Copyright © 1977 American Medical Association. All Rights Reserved.
ISSN
0002-922X
DOI
10.1001/archpedi.1977.02120240021002
Publisher site
See Article on Publisher Site

Abstract

Abstract Hemorrhage into the ventricles of the brain in infants, especially those of low birth weight, occurring either without known predisposition or more commonly with respiratory distress, is an important and sometimes devastating event in early life and its recognition and treatment are assuming practical importance because the chance for survival in the more severe cases is better than it was formerly. The bleeding takes place as a rule within the first several days after birth and its clinical recognition depends on deterioration in the condition of the child with seizures, fall in hematocrit reading, disturbance of breathing, and other signs.1 The event, however, may go unrecognized. Computerized tomography of the head is ideally suited to establishing the diagnosis of the condition and to the assessment of its extent and the degree of complicating hydrocephalus.2 Volpe, Pasternak, and Allan in this issue of the Journal (see p 1212) describe References 1. Tsiantos A, Victorin L, Relier JP, et al: Intracranial hemorrhage in the prematurely born infant . J Pediatr 85:854-859, 1974.Crossref 2. Krishnamoorthy KS, Fernandez RA, Momose KJ, et al: Evaluation of neonatal intracranial hemorrhage by computerized tomography . Pediatrics 59:165-172, 1977. 3. Korobkin R: The relationship between head circumference and the development of communicating hydrocephalus in infants following ventricular hemorrhage . Pediatrics 56:74-77, 1975. 4. Williams J, Hirsch NJ, Corbet AJS, et al: Postnatal head shrinkage in small infants . Pediatrics 59:619-622, 1977. 5. Salmon JH; Normal pressure hydrocephalus (Hakim's Syndrome) . N Engl J Med 283:1228-1229, 1970.Crossref 6. Matson DD: Neurosurgery of Infancy and Childhood . Springfield, Ill, Charles C Thomas Publisher, 1969, p 934. 7. Sidbury JB: The importance of lumbar puncture in intracranial hemorrhage of the new-born: Report of a case with recovery . Arch Pediatr 37:545-553, 1920. 8. Munro D: Cerebrospinal fluid pressure in the newborn . JAMA 90:1688-89, 1928.Crossref 9. Levinson A: Cerebrospinal fluid in infants and children . Am J Dis Child 36:799-818, 1928.

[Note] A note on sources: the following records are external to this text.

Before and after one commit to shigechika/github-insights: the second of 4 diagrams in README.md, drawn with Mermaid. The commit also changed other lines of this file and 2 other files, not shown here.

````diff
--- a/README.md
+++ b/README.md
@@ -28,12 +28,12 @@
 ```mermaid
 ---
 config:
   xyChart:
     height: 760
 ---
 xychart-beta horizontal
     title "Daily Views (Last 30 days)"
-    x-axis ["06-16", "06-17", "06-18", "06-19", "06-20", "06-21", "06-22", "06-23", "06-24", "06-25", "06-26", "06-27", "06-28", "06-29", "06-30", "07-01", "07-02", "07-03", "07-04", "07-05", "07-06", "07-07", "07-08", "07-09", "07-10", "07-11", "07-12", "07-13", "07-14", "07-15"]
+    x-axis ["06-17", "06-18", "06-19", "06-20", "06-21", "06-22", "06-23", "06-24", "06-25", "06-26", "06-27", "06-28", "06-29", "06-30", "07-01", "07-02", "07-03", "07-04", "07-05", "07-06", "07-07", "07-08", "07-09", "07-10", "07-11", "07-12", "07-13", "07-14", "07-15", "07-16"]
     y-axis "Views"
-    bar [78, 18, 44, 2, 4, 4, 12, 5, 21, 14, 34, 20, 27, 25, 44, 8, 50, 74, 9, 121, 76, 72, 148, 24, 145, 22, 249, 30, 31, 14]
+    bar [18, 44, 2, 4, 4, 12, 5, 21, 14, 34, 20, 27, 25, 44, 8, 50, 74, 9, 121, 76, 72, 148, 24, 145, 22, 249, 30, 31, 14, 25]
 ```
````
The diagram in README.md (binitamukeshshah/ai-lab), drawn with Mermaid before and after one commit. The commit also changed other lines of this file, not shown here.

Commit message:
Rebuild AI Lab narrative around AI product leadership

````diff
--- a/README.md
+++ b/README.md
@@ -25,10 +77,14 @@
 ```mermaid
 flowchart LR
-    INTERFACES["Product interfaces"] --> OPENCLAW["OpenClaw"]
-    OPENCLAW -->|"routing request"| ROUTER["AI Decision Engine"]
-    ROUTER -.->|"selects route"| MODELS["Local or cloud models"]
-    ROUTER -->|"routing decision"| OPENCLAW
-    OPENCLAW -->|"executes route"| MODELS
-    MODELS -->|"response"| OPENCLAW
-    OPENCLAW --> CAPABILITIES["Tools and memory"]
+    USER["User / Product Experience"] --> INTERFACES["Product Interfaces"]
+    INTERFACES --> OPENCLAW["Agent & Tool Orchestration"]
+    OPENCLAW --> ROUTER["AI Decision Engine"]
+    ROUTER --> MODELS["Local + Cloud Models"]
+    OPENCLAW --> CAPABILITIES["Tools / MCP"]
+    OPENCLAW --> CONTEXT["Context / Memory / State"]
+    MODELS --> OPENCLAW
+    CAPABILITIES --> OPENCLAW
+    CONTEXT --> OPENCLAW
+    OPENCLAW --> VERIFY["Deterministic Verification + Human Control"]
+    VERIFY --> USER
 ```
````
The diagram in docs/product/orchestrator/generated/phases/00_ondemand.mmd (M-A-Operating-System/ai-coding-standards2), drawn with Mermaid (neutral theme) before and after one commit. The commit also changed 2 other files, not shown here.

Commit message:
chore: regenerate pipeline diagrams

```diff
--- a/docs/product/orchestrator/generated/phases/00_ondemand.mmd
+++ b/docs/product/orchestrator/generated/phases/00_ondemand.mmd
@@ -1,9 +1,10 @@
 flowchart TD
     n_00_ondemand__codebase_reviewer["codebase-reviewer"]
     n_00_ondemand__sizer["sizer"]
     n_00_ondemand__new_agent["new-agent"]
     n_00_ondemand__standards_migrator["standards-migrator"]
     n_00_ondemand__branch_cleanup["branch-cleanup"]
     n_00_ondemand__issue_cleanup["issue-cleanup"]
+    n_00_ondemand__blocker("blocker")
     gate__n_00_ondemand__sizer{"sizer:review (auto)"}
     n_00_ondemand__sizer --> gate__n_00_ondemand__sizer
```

Journal

American Journal of Diseases of ChildrenAmerican Medical Association

Published: Nov 1, 1977

References